This year as last at this time I pause a moment to remember Bram Stoker (1847-1912), the novelist and dramatist who gave to vampire lore its classically Victorian formulation.
I say "dramatist" because Stoker -- an Irishman -- was an actor at, and the manager of, a London theatre beginning in 1878. To an ambitious Irishman in the arts in the 19th century, politics notwithstanding, going to London was "making the big time." Indeed, it is still thus, as you can see from the attitude of the Dublin musicians in the recent bittersweet romantic movie "Once."
It is, I submit, worth spending the time and pixels to make that observation because Stoker gave to vampire lore the element one might expect from a man who crashed the London dramatic scene in his early thirties. Dracula is the same way. A man trying to make it in the big time.
One theme of the famous novel, I submit, is that the Count could be a frightening bigshot to the peasants of Transylvania. He could have the huge scary castle on the mountain. But if he really wanted to be in the center of the world he'd have to draw some blood in London!
When we first see him, the Count is already negotiating with a real-estate agent to obtain a house in that city.

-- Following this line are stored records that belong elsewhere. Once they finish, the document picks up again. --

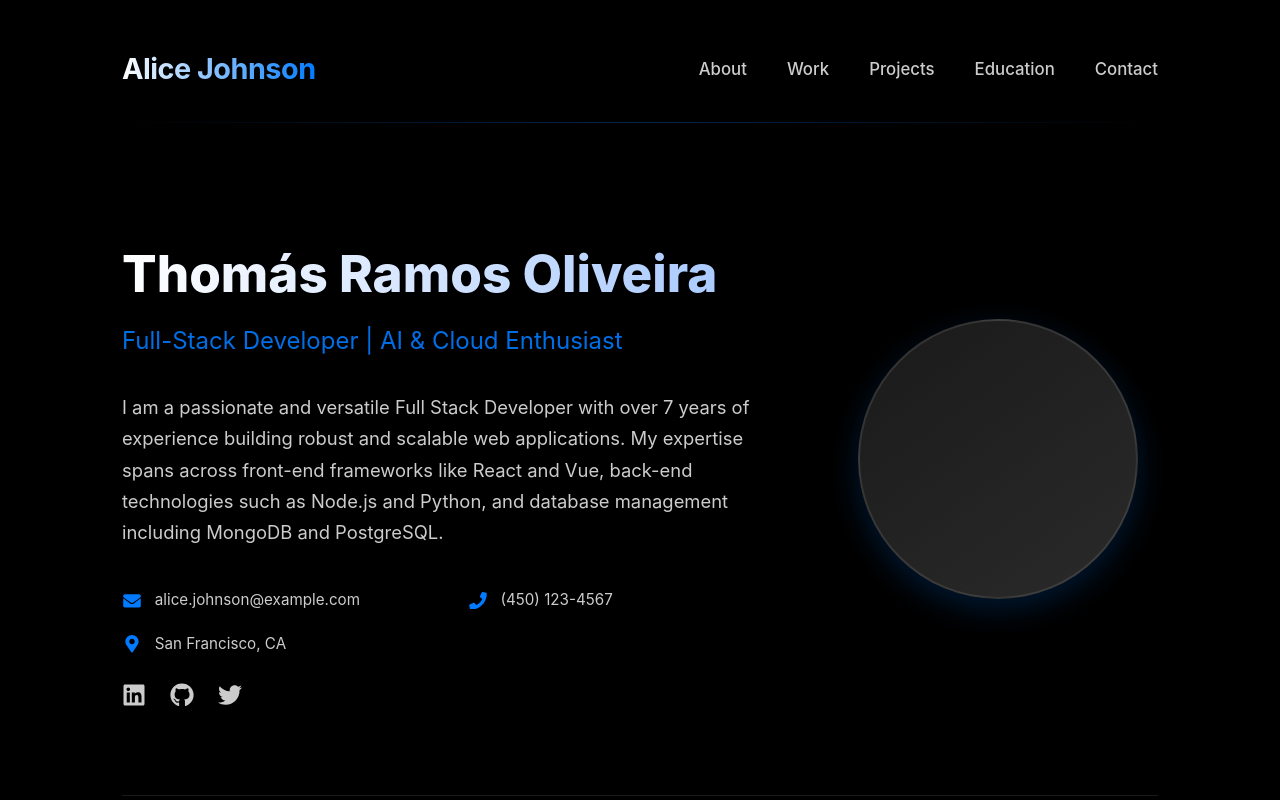
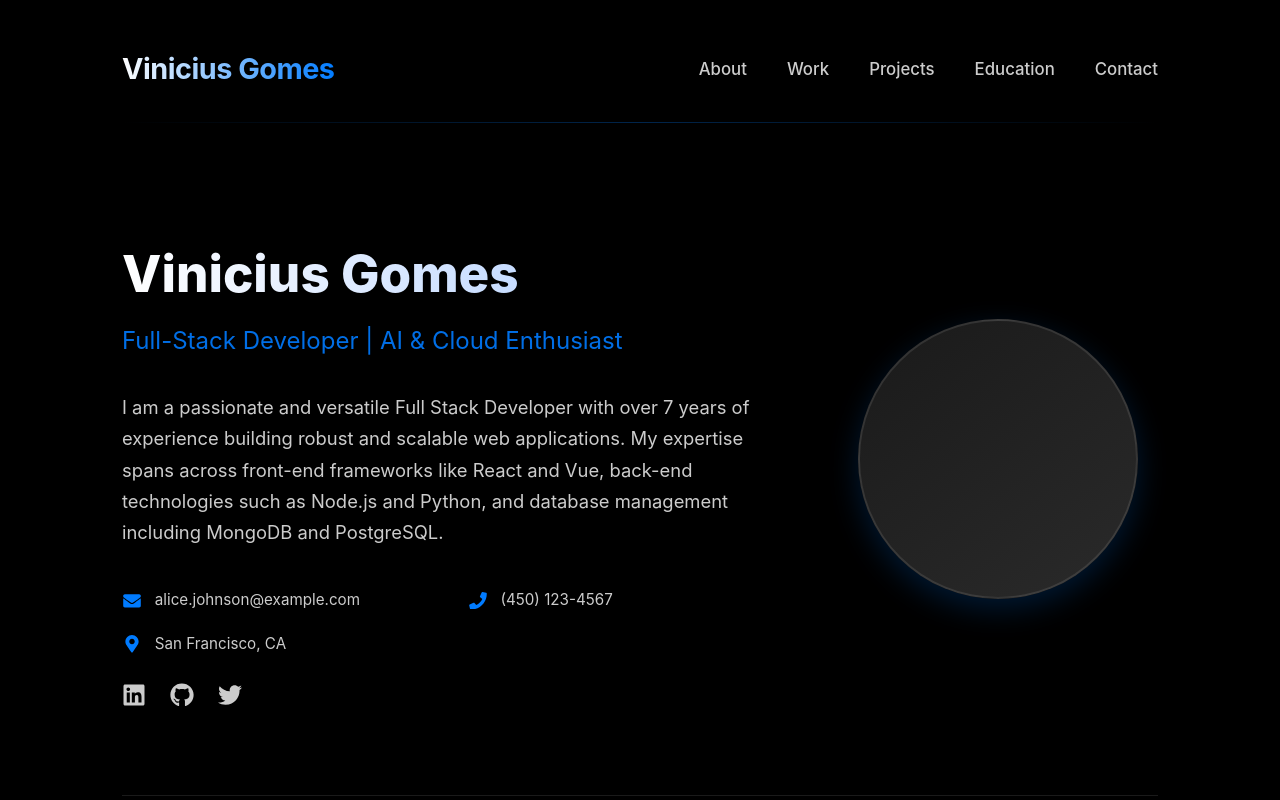
Before and after one commit to viniciusgomesrod/portfolio, a React (Vite) app in the folder PortfolioLab/: page / in a window 1280 px wide. Shown: the top 800 px of the page. Built offline with nearby package versions, Linux system fonts and the light colour scheme.

Commit message:
Update App.jsx

```diff
--- a/PortfolioLab/src/App.jsx
+++ b/PortfolioLab/src/App.jsx
@@ -19,7 +19,7 @@ const App = () => {
             {/* Hero Section */}
             <section id="about" className="hero">
               <div className="hero-content">
-                <h1>Thomás Ramos Oliveira</h1>
+                <h1>Vinicius Gomes</h1>
                 <h2>Full-Stack Developer | AI & Cloud Enthusiast</h2>
                 <p>
                   I am a passionate and versatile Full Stack Developer with over 7 years of experience building robust and scalable web applications.
@@ -148,7 +148,7 @@ const App = () => {
     <div className="portfolio">
       {/* Header */}
       <header className="header">
-        <div className="logo">Alice Johnson</div>
+        <div className="logo">Vinicius Gomes</div>
         <nav>
           <ul>
             <li>
@@ -245,4 +245,5 @@ const App = () => {
   );
 };
 
+
 export default App;
```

I can hear Frank Sinatra in the background of the novel. "If you can bite necks there you'll bite them ... anywhere."